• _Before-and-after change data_
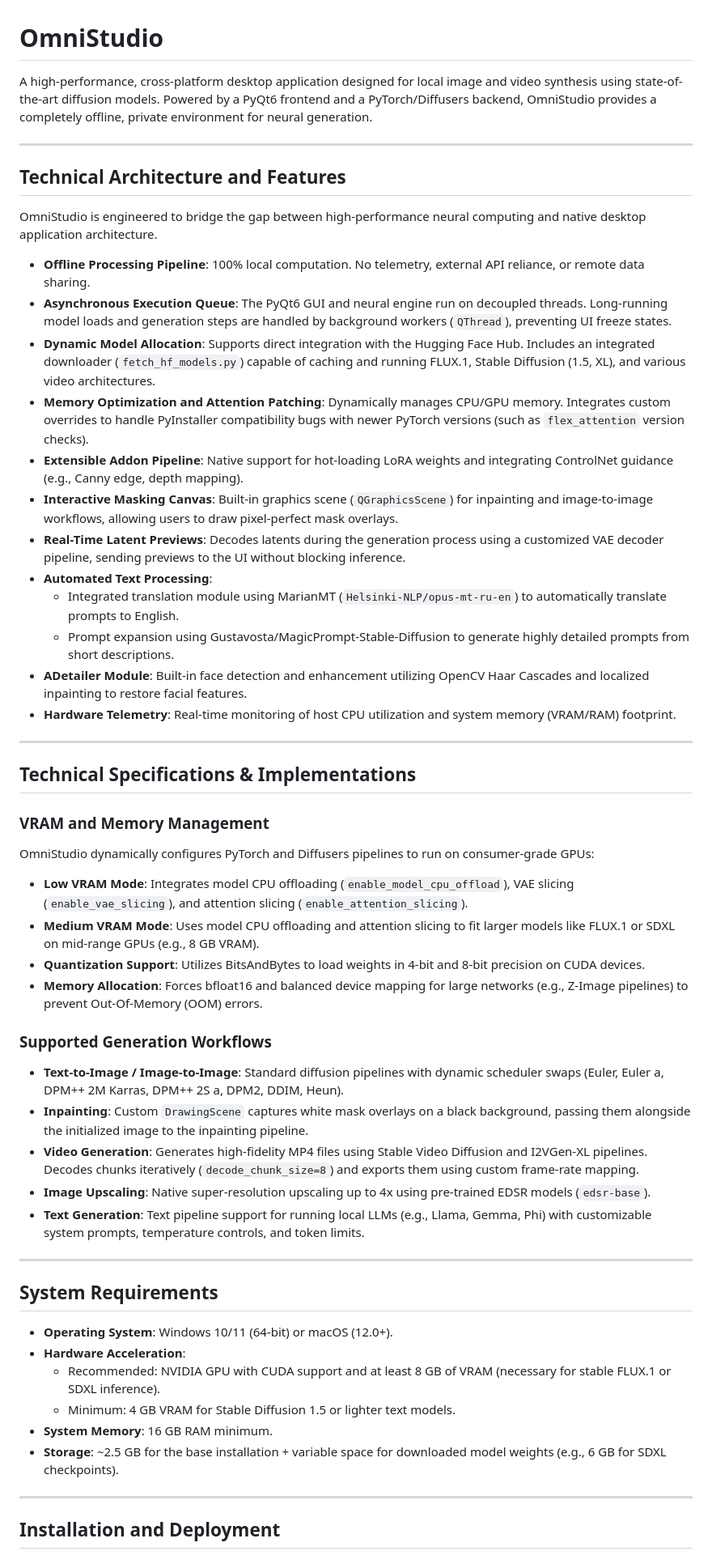
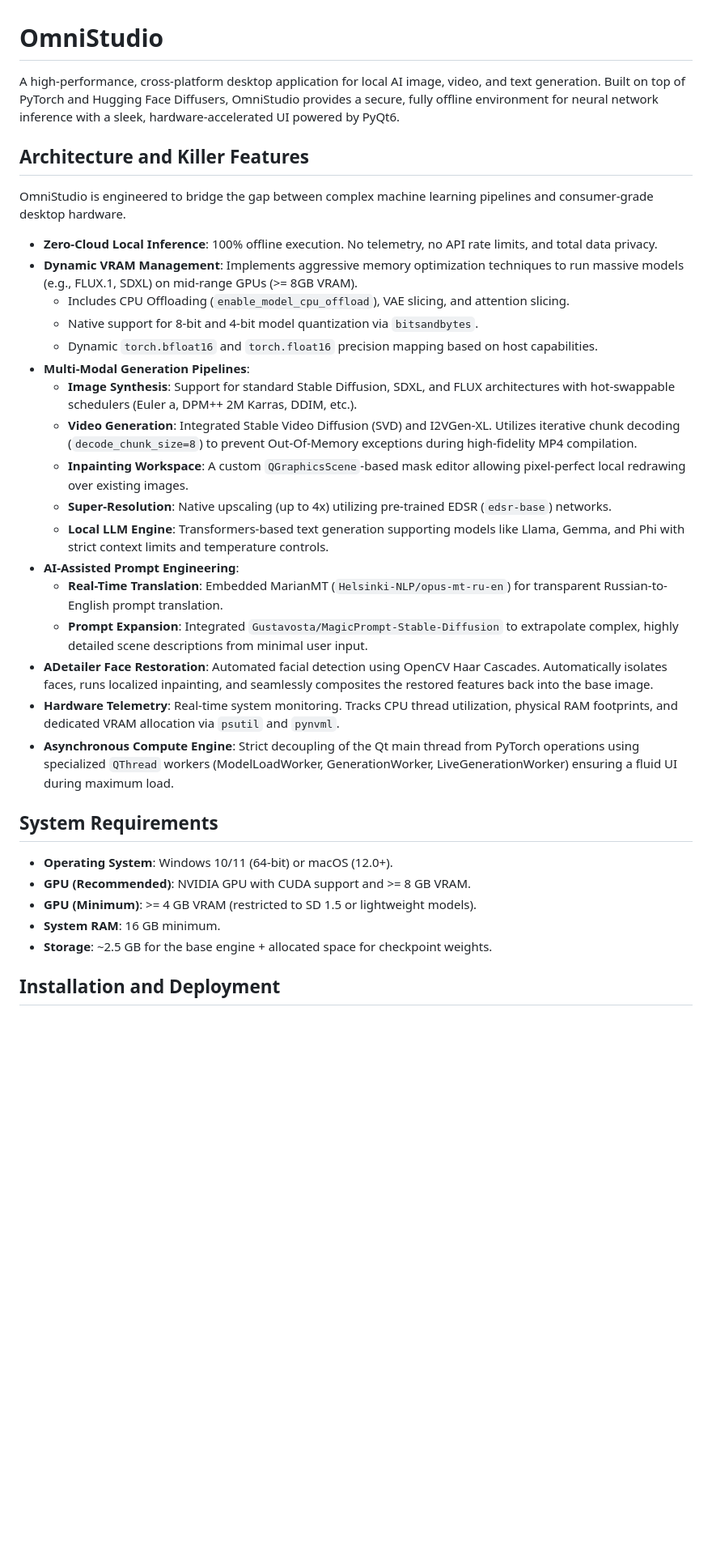
Before and after one commit to akumulator18650/OmniStudio, a Markdown page: README.md, the part around one of its changes. Shown at 81% size. Drawn GitHub-style; blank space fills up the shorter version.

```diff
--- a/README.md
+++ b/README.md
@@ -1,56 +1,36 @@
 # OmniStudio
 
-A high-performance, cross-platform desktop application designed for local image and video synthesis using state-of-the-art diffusion models. Powered by a PyQt6 frontend and a PyTorch/Diffusers backend, OmniStudio provides a completely offline, private environment for neural generation.
+A high-performance, cross-platform desktop application for local AI image, video, and text generation. Built on top of PyTorch and Hugging Face Diffusers, OmniStudio provides a secure, fully offline environment for neural network inference with a sleek, hardware-accelerated UI powered by PyQt6.
 
----
+## Architecture and Killer Features
 
-## Technical Architecture and Features
+OmniStudio is engineered to bridge the gap between complex machine learning pipelines and consumer-grade desktop hardware.
 
-OmniStudio is engineered to bridge the gap between high-performance neural computing and native desktop application architecture.
-
-- **Offline Processing Pipeline**: 100% local computation. No telemetry, external API reliance, or remote data sharing.
-- **Asynchronous Execution Queue**: The PyQt6 GUI and neural engine run on decoupled threads. Long-running model loads and generation steps are handled by background workers (`QThread`), preventing UI freeze states.
-- **Dynamic Model Allocation**: Supports direct integration with the Hugging Face Hub. Includes an integrated downloader (`fetch_hf_models.py`) capable of caching and running FLUX.1, Stable Diffusion (1.5, XL), and various video architectures.
-- **Memory Optimization and Attention Patching**: Dynamically manages CPU/GPU memory. Integrates custom overrides to handle PyInstaller compatibility bugs with newer PyTorch versions (such as `flex_attention` version checks).
-- **Extensible Addon Pipeline**: Native support for hot-loading LoRA weights and integrating ControlNet guidance (e.g., Canny edge, depth mapping).
-- **Interactive Masking Canvas**: Built-in graphics scene (`QGraphicsScene`) for inpainting and image-to-image workflows, allowing users to draw pixel-perfect mask overlays.
-- **Real-Time Latent Previews**: Decodes latents during the generation process using a customized VAE decoder pipeline, sending previews to the UI without blocking inference.
-- **Automated Text Processing**:
-  - Integrated translation module using MarianMT (`Helsinki-NLP/opus-mt-ru-en`) to automatically translate prompts to English.
-  - Prompt expansion using Gustavosta/MagicPrompt-Stable-Diffusion to generate highly detailed prompts from short descriptions.
-- **ADetailer Module**: Built-in face detection and enhancement utilizing OpenCV Haar Cascades and localized inpainting to restore facial features.
-- **Hardware Telemetry**: Real-time monitoring of host CPU utilization and system memory (VRAM/RAM) footprint.
-
----
-
-## Technical Specifications & Implementations
-
-### VRAM and Memory Management
-OmniStudio dynamically configures PyTorch and Diffusers pipelines to run on consumer-grade GPUs:
-- **Low VRAM Mode**: Integrates model CPU offloading (`enable_model_cpu_offload`), VAE slicing (`enable_vae_slicing`), and attention slicing (`enable_attention_slicing`).
-- **Medium VRAM Mode**: Uses model CPU offloading and attention slicing to fit larger models like FLUX.1 or SDXL on mid-range GPUs (e.g., 8 GB VRAM).
-- **Quantization Support**: Utilizes BitsAndBytes to load weights in 4-bit and 8-bit precision on CUDA devices.
-- **Memory Allocation**: Forces bfloat16 and balanced device mapping for large networks (e.g., Z-Image pipelines) to prevent Out-Of-Memory (OOM) errors.
-
-### Supported Generation Workflows
-- **Text-to-Image / Image-to-Image**: Standard diffusion pipelines with dynamic scheduler swaps (Euler, Euler a, DPM++ 2M Karras, DPM++ 2S a, DPM2, DDIM, Heun).
-- **Inpainting**: Custom `DrawingScene` captures white mask overlays on a black background, passing them alongside the initialized image to the inpainting pipeline.
-- **Video Generation**: Generates high-fidelity MP4 files using Stable Video Diffusion and I2VGen-XL pipelines. Decodes chunks iteratively (`decode_chunk_size=8`) and exports them using custom frame-rate mapping.
-- **Image Upscaling**: Native super-resolution upscaling up to 4x using pre-trained EDSR models (`edsr-base`).
-- **Text Generation**: Text pipeline support for running local LLMs (e.g., Llama, Gemma, Phi) with customizable system prompts, temperature controls, and token limits.
-
----
+- **Zero-Cloud Local Inference**: 100% offline execution. No telemetry, no API rate limits, and total data privacy.
+- **Dynamic VRAM Management**: Implements aggressive memory optimization techniques to run massive models (e.g., FLUX.1, SDXL) on mid-range GPUs (>= 8GB VRAM).
+  - Includes CPU Offloading (`enable_model_cpu_offload`), VAE slicing, and attention slicing.
+  - Native support for 8-bit and 4-bit model quantization via `bitsandbytes`.
+  - Dynamic `torch.bfloat16` and `torch.float16` precision mapping based on host capabilities.
+- **Multi-Modal Generation Pipelines**:
+  - **Image Synthesis**: Support for standard Stable Diffusion, SDXL, and FLUX architectures with hot-swappable schedulers (Euler a, DPM++ 2M Karras, DDIM, etc.).
+  - **Video Generation**: Integrated Stable Video Diffusion (SVD) and I2VGen-XL. Utilizes iterative chunk decoding (`decode_chunk_size=8`) to prevent Out-Of-Memory exceptions during high-fidelity MP4 compilation.
+  - **Inpainting Workspace**: A custom `QGraphicsScene`-based mask editor allowing pixel-perfect local redrawing over existing images.
+  - **Super-Resolution**: Native upscaling (up to 4x) utilizing pre-trained EDSR (`edsr-base`) networks.
+  - **Local LLM Engine**: Transformers-based text generation supporting models like Llama, Gemma, and Phi with strict context limits and temperature controls.
+- **AI-Assisted Prompt Engineering**:
+  - **Real-Time Translation**: Embedded MarianMT (`Helsinki-NLP/opus-mt-ru-en`) for transparent Russian-to-English prompt translation.
+  - **Prompt Expansion**: Integrated `Gustavosta/MagicPrompt-Stable-Diffusion` to extrapolate complex, highly detailed scene descriptions from minimal user input.
+- **ADetailer Face Restoration**: Automated facial detection using OpenCV Haar Cascades. Automatically isolates faces, runs localized inpainting, and seamlessly composites the restored features back into the base image.
+- **Hardware Telemetry**: Real-time system monitoring. Tracks CPU thread utilization, physical RAM footprints, and dedicated VRAM allocation via `psutil` and `pynvml`.
+- **Asynchronous Compute Engine**: Strict decoupling of the Qt main thread from PyTorch operations using specialized `QThread` workers (ModelLoadWorker, GenerationWorker, LiveGenerationWorker) ensuring a fluid UI during maximum load.
 
 ## System Requirements
 
 - **Operating System**: Windows 10/11 (64-bit) or macOS (12.0+).
-- **Hardware Acceleration**:
-  - Recommended: NVIDIA GPU with CUDA support and at least 8 GB of VRAM (necessary for stable FLUX.1 or SDXL inference).
-  - Minimum: 4 GB VRAM for Stable Diffusion 1.5 or lighter text models.
-- **System Memory**: 16 GB RAM minimum.
-- **Storage**: ~2.5 GB for the base installation + variable space for downloaded model weights (e.g., 6 GB for SDXL checkpoints).
-
----
+- **GPU (Recommended)**: NVIDIA GPU with CUDA support and >= 8 GB VRAM.
+- **GPU (Minimum)**: >= 4 GB VRAM (restricted to SD 1.5 or lightweight models).
+- **System RAM**: 16 GB minimum.
+- **Storage**: ~2.5 GB for the base engine + allocated space for checkpoint weights.
 
 ## Installation and Deployment
 
```
Also changed, not shown: other parts of README.md (+50 -79 lines).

• _Required work_
Each entry above is to be duplicated exactly, and its pictures omitted.

• _Reply to the task_
Before and after one commit to akumulator18650/OmniStudio, a Markdown page: README.md, the part around one of its changes. Shown at 81% size. Drawn GitHub-style; blank space fills up the shorter version.

```diff
--- a/README.md
+++ b/README.md
@@ -1,56 +1,36 @@
 # OmniStudio
 
-A high-performance, cross-platform desktop application designed for local image and video synthesis using state-of-the-art diffusion models. Powered by a PyQt6 frontend and a PyTorch/Diffusers backend, OmniStudio provides a completely offline, private environment for neural generation.
+A high-performance, cross-platform desktop application for local AI image, video, and text generation. Built on top of PyTorch and Hugging Face Diffusers, OmniStudio provides a secure, fully offline environment for neural network inference with a sleek, hardware-accelerated UI powered by PyQt6.
 
----
+## Architecture and Killer Features
 
-## Technical Architecture and Features
+OmniStudio is engineered to bridge the gap between complex machine learning pipelines and consumer-grade desktop hardware.
 
-OmniStudio is engineered to bridge the gap between high-performance neural computing and native desktop application architecture.
-
-- **Offline Processing Pipeline**: 100% local computation. No telemetry, external API reliance, or remote data sharing.
-- **Asynchronous Execution Queue**: The PyQt6 GUI and neural engine run on decoupled threads. Long-running model loads and generation steps are handled by background workers (`QThread`), preventing UI freeze states.
-- **Dynamic Model Allocation**: Supports direct integration with the Hugging Face Hub. Includes an integrated downloader (`fetch_hf_models.py`) capable of caching and running FLUX.1, Stable Diffusion (1.5, XL), and various video architectures.
-- **Memory Optimization and Attention Patching**: Dynamically manages CPU/GPU memory. Integrates custom overrides to handle PyInstaller compatibility bugs with newer PyTorch versions (such as `flex_attention` version checks).
-- **Extensible Addon Pipeline**: Native support for hot-loading LoRA weights and integrating ControlNet guidance (e.g., Canny edge, depth mapping).
-- **Interactive Masking Canvas**: Built-in graphics scene (`QGraphicsScene`) for inpainting and image-to-image workflows, allowing users to draw pixel-perfect mask overlays.
-- **Real-Time Latent Previews**: Decodes latents during the generation process using a customized VAE decoder pipeline, sending previews to the UI without blocking inference.
-- **Automated Text Processing**:
-  - Integrated translation module using MarianMT (`Helsinki-NLP/opus-mt-ru-en`) to automatically translate prompts to English.
-  - Prompt expansion using Gustavosta/MagicPrompt-Stable-Diffusion to generate highly detailed prompts from short descriptions.
-- **ADetailer Module**: Built-in face detection and enhancement utilizing OpenCV Haar Cascades and localized inpainting to restore facial features.
-- **Hardware Telemetry**: Real-time monitoring of host CPU utilization and system memory (VRAM/RAM) footprint.
-
----
-
-## Technical Specifications & Implementations
-
-### VRAM and Memory Management
-OmniStudio dynamically configures PyTorch and Diffusers pipelines to run on consumer-grade GPUs:
-- **Low VRAM Mode**: Integrates model CPU offloading (`enable_model_cpu_offload`), VAE slicing (`enable_vae_slicing`), and attention slicing (`enable_attention_slicing`).
-- **Medium VRAM Mode**: Uses model CPU offloading and attention slicing to fit larger models like FLUX.1 or SDXL on mid-range GPUs (e.g., 8 GB VRAM).
-- **Quantization Support**: Utilizes BitsAndBytes to load weights in 4-bit and 8-bit precision on CUDA devices.
-- **Memory Allocation**: Forces bfloat16 and balanced device mapping for large networks (e.g., Z-Image pipelines) to prevent Out-Of-Memory (OOM) errors.
-
-### Supported Generation Workflows
-- **Text-to-Image / Image-to-Image**: Standard diffusion pipelines with dynamic scheduler swaps (Euler, Euler a, DPM++ 2M Karras, DPM++ 2S a, DPM2, DDIM, Heun).
-- **Inpainting**: Custom `DrawingScene` captures white mask overlays on a black background, passing them alongside the initialized image to the inpainting pipeline.
-- **Video Generation**: Generates high-fidelity MP4 files using Stable Video Diffusion and I2VGen-XL pipelines. Decodes chunks iteratively (`decode_chunk_size=8`) and exports them using custom frame-rate mapping.
-- **Image Upscaling**: Native super-resolution upscaling up to 4x using pre-trained EDSR models (`edsr-base`).
-- **Text Generation**: Text pipeline support for running local LLMs (e.g., Llama, Gemma, Phi) with customizable system prompts, temperature controls, and token limits.
-
----
+- **Zero-Cloud Local Inference**: 100% offline execution. No telemetry, no API rate limits, and total data privacy.
+- **Dynamic VRAM Management**: Implements aggressive memory optimization techniques to run massive models (e.g., FLUX.1, SDXL) on mid-range GPUs (>= 8GB VRAM).
+  - Includes CPU Offloading (`enable_model_cpu_offload`), VAE slicing, and attention slicing.
+  - Native support for 8-bit and 4-bit model quantization via `bitsandbytes`.
+  - Dynamic `torch.bfloat16` and `torch.float16` precision mapping based on host capabilities.
+- **Multi-Modal Generation Pipelines**:
+  - **Image Synthesis**: Support for standard Stable Diffusion, SDXL, and FLUX architectures with hot-swappable schedulers (Euler a, DPM++ 2M Karras, DDIM, etc.).
+  - **Video Generation**: Integrated Stable Video Diffusion (SVD) and I2VGen-XL. Utilizes iterative chunk decoding (`decode_chunk_size=8`) to prevent Out-Of-Memory exceptions during high-fidelity MP4 compilation.
+  - **Inpainting Workspace**: A custom `QGraphicsScene`-based mask editor allowing pixel-perfect local redrawing over existing images.
+  - **Super-Resolution**: Native upscaling (up to 4x) utilizing pre-trained EDSR (`edsr-base`) networks.
+  - **Local LLM Engine**: Transformers-based text generation supporting models like Llama, Gemma, and Phi with strict context limits and temperature controls.
+- **AI-Assisted Prompt Engineering**:
+  - **Real-Time Translation**: Embedded MarianMT (`Helsinki-NLP/opus-mt-ru-en`) for transparent Russian-to-English prompt translation.
+  - **Prompt Expansion**: Integrated `Gustavosta/MagicPrompt-Stable-Diffusion` to extrapolate complex, highly detailed scene descriptions from minimal user input.
+- **ADetailer Face Restoration**: Automated facial detection using OpenCV Haar Cascades. Automatically isolates faces, runs localized inpainting, and seamlessly composites the restored features back into the base image.
+- **Hardware Telemetry**: Real-time system monitoring. Tracks CPU thread utilization, physical RAM footprints, and dedicated VRAM allocation via `psutil` and `pynvml`.
+- **Asynchronous Compute Engine**: Strict decoupling of the Qt main thread from PyTorch operations using specialized `QThread` workers (ModelLoadWorker, GenerationWorker, LiveGenerationWorker) ensuring a fluid UI during maximum load.
 
 ## System Requirements
 
 - **Operating System**: Windows 10/11 (64-bit) or macOS (12.0+).
-- **Hardware Acceleration**:
-  - Recommended: NVIDIA GPU with CUDA support and at least 8 GB of VRAM (necessary for stable FLUX.1 or SDXL inference).
-  - Minimum: 4 GB VRAM for Stable Diffusion 1.5 or lighter text models.
-- **System Memory**: 16 GB RAM minimum.
-- **Storage**: ~2.5 GB for the base installation + variable space for downloaded model weights (e.g., 6 GB for SDXL checkpoints).
-
----
+- **GPU (Recommended)**: NVIDIA GPU with CUDA support and >= 8 GB VRAM.
+- **GPU (Minimum)**: >= 4 GB VRAM (restricted to SD 1.5 or lightweight models).
+- **System RAM**: 16 GB minimum.
+- **Storage**: ~2.5 GB for the base engine + allocated space for checkpoint weights.
 
 ## Installation and Deployment
 
```
Also changed, not shown: other parts of README.md (+50 -79 lines).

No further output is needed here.